Work instructions:
Search the material for the word "newValue" and copy every line in which it occurs.

Task input:
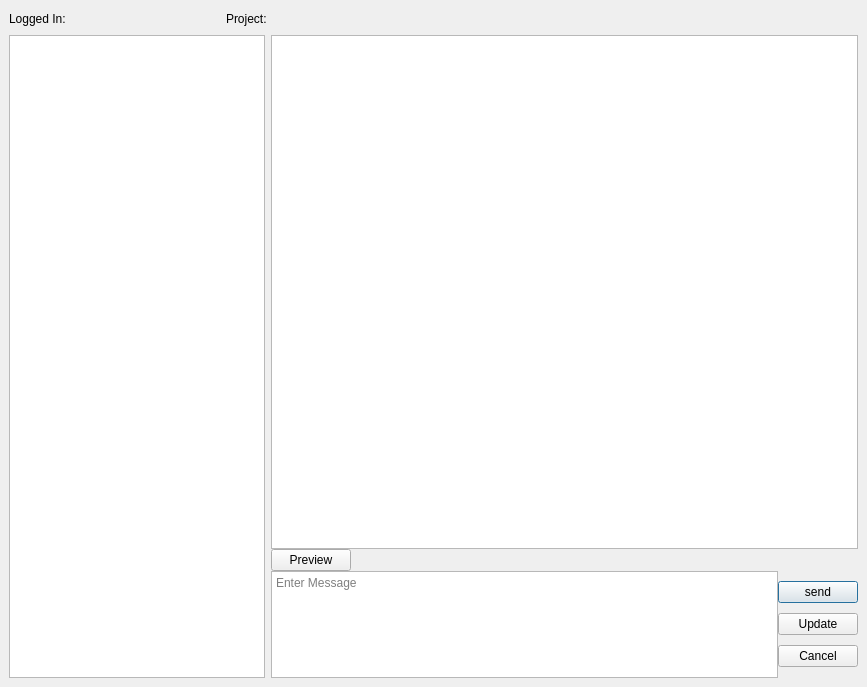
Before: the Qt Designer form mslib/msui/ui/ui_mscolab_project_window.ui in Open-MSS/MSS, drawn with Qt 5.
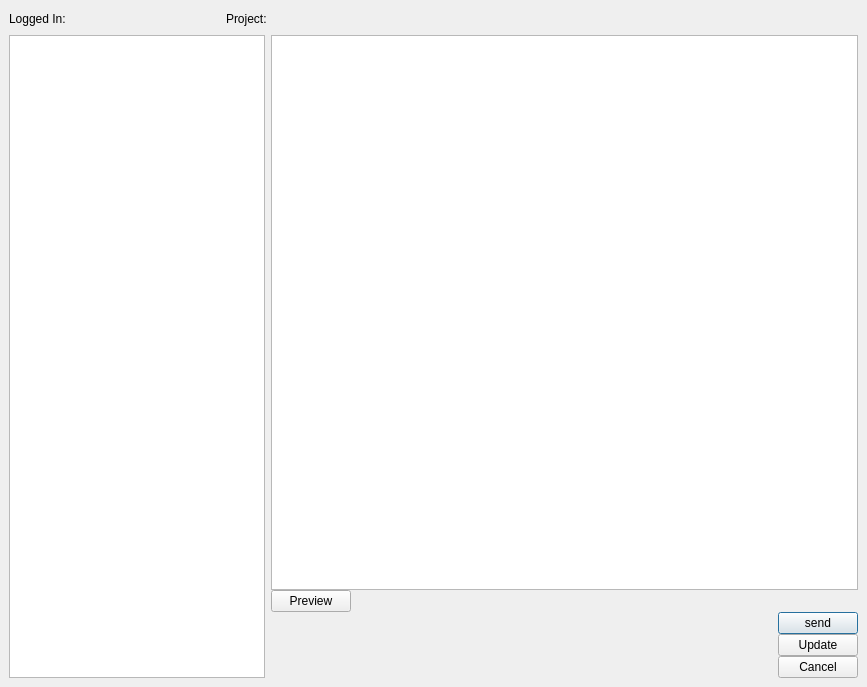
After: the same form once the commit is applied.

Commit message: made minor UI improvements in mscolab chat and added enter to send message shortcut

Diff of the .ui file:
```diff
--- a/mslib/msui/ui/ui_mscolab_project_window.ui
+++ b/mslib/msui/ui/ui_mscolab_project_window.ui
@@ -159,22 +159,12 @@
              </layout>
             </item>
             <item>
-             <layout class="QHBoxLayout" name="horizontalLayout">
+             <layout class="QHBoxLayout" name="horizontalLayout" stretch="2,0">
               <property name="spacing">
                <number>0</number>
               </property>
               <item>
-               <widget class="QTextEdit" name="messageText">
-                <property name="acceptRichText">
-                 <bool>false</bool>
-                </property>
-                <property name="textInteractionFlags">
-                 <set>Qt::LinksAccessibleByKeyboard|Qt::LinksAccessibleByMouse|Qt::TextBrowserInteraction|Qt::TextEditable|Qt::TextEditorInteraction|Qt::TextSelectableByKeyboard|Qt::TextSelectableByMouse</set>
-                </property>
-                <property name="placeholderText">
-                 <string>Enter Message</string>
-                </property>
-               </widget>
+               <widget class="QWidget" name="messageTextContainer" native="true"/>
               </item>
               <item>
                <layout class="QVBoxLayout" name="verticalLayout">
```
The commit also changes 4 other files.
--
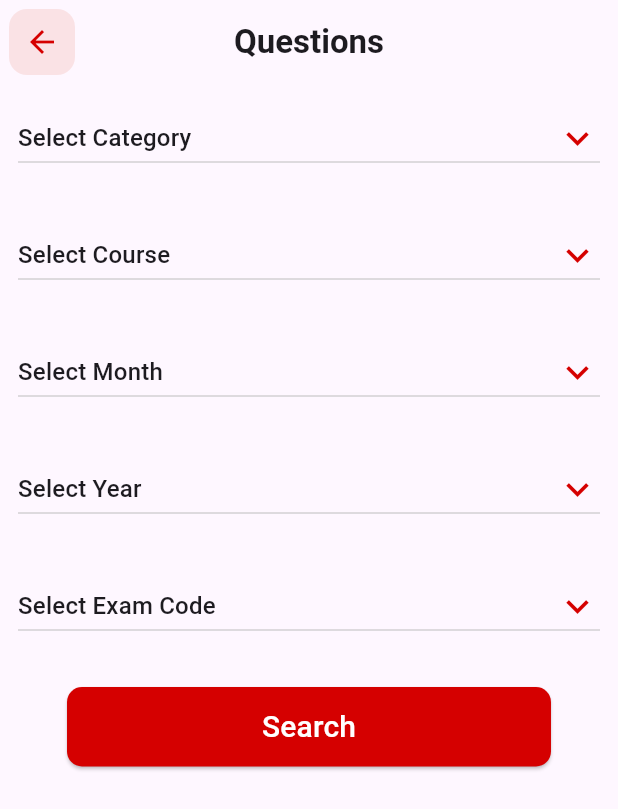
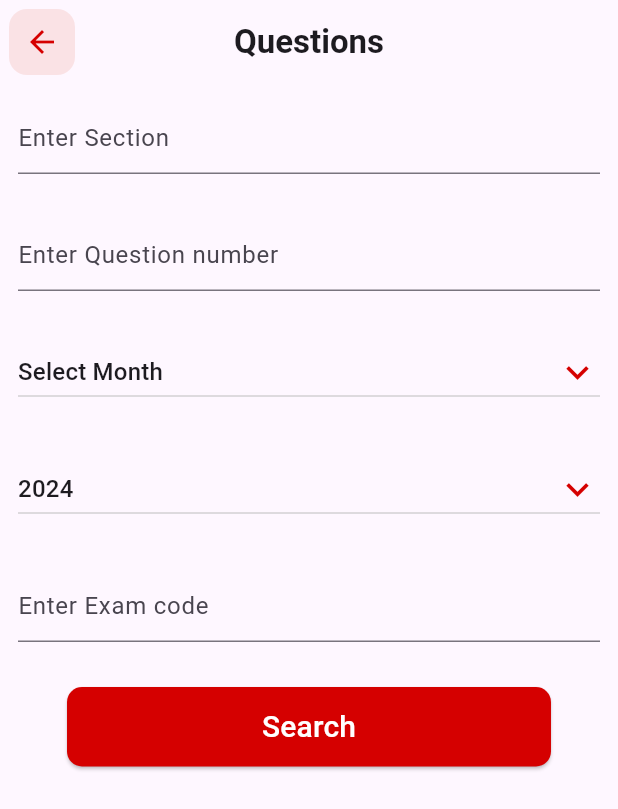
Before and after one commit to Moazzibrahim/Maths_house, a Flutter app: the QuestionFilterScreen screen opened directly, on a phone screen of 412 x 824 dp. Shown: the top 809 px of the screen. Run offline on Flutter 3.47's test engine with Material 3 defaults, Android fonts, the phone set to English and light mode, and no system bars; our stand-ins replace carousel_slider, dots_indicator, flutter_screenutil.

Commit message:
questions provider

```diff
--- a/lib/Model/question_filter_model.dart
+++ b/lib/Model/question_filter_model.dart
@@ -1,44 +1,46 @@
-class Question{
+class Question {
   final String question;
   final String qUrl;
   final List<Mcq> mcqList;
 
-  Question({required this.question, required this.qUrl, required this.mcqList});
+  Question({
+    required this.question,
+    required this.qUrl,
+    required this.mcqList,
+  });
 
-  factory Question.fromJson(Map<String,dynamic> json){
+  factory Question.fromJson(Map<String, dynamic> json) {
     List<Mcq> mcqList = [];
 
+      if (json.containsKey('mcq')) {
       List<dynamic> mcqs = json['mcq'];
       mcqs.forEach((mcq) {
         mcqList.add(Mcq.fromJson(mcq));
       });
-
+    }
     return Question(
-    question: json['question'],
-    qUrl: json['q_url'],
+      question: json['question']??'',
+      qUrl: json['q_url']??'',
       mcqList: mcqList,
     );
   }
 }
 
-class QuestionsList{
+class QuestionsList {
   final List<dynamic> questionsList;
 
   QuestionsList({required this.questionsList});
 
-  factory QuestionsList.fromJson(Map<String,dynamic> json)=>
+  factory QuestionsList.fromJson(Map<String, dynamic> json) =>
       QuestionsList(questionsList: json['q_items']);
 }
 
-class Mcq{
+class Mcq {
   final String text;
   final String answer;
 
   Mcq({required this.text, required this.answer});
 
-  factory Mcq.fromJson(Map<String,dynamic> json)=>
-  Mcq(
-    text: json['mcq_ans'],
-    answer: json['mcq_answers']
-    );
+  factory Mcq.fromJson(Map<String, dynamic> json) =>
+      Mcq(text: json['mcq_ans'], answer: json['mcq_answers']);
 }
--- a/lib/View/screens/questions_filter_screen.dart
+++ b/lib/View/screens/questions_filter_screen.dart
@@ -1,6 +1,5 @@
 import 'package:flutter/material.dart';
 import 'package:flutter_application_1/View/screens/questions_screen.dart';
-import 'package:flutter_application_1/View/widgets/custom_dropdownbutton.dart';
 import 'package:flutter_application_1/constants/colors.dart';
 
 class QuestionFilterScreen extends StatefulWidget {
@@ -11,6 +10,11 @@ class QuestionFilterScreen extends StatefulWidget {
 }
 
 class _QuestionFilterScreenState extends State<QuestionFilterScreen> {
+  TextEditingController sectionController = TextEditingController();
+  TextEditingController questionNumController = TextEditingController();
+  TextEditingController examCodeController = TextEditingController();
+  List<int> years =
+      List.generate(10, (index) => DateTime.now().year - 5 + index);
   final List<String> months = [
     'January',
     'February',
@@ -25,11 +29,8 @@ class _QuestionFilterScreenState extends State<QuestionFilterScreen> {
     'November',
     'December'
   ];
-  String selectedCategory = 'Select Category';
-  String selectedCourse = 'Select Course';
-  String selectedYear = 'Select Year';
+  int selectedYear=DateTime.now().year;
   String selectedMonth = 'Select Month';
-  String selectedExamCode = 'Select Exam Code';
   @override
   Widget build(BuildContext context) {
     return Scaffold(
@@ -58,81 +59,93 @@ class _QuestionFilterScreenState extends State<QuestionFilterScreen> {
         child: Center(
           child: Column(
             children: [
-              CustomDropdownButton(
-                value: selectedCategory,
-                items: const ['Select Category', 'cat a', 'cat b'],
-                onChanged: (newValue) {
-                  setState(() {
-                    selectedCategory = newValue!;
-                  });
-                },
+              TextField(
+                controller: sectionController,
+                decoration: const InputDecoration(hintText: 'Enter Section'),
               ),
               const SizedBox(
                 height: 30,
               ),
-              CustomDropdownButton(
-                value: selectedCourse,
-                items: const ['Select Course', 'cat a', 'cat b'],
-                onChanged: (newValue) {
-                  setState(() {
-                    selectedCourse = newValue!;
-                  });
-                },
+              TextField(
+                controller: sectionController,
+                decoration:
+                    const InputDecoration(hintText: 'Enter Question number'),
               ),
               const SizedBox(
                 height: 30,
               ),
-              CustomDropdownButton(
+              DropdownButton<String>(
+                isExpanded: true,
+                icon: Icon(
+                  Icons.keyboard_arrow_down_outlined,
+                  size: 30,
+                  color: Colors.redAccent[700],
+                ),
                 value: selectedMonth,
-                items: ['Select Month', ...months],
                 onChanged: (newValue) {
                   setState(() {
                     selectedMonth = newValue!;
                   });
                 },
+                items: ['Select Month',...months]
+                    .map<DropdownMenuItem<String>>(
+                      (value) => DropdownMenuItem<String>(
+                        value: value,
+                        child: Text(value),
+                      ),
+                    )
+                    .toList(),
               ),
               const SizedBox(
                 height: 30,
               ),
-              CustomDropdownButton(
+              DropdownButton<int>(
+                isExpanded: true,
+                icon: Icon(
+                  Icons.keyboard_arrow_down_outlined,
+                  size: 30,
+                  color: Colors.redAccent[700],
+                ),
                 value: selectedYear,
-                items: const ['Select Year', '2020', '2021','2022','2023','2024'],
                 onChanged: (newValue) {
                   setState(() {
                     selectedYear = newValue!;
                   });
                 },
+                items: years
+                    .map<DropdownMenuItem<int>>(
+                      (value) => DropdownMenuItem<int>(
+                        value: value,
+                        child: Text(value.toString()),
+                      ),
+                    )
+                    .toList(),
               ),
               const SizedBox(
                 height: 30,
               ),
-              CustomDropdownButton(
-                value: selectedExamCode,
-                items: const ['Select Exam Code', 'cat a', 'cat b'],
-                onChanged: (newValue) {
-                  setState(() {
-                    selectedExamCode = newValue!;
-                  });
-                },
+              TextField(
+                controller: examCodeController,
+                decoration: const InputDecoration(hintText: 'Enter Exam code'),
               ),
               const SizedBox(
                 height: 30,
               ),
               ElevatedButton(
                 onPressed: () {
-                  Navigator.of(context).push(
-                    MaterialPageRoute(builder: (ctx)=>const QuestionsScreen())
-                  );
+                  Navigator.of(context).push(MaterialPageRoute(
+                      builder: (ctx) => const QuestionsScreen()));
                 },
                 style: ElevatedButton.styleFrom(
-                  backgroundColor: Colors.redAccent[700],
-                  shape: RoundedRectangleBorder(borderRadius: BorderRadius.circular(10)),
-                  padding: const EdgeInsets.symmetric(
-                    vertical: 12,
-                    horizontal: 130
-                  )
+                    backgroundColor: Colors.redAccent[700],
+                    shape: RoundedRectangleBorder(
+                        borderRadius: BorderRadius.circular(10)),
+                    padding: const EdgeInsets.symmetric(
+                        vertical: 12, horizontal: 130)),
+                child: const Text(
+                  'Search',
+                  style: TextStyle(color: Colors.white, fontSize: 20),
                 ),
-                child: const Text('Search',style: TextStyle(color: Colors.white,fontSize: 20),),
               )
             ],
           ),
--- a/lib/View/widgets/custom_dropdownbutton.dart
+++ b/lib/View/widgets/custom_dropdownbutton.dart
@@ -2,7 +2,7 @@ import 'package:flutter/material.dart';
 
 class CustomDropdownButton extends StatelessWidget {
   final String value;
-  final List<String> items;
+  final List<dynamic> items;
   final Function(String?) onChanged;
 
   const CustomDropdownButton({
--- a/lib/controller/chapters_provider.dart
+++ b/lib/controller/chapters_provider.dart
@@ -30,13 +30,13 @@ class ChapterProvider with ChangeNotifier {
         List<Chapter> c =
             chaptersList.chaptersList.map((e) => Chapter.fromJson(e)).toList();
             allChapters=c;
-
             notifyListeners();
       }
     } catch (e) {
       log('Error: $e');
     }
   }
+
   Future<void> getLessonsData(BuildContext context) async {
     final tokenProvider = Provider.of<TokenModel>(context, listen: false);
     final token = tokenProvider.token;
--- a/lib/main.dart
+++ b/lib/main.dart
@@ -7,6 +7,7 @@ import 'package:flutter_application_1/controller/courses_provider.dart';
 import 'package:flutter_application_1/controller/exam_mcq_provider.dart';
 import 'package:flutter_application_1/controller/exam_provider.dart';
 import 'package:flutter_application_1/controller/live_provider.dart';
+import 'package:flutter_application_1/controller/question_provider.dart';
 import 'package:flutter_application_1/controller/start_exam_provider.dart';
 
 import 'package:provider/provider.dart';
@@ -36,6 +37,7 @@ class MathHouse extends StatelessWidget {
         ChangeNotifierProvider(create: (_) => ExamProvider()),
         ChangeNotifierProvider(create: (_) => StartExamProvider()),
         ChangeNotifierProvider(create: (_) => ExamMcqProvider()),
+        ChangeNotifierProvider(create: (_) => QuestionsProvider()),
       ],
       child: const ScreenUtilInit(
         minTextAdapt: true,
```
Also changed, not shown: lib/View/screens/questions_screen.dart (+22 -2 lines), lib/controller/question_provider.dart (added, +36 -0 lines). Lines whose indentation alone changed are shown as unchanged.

Result of this task:
-                onChanged: (newValue) {
-                    selectedCategory = newValue!;
-                onChanged: (newValue) {
-                    selectedCourse = newValue!;
                 onChanged: (newValue) {
                     selectedMonth = newValue!;
                 onChanged: (newValue) {
                     selectedYear = newValue!;
-                onChanged: (newValue) {
-                    selectedExamCode = newValue!;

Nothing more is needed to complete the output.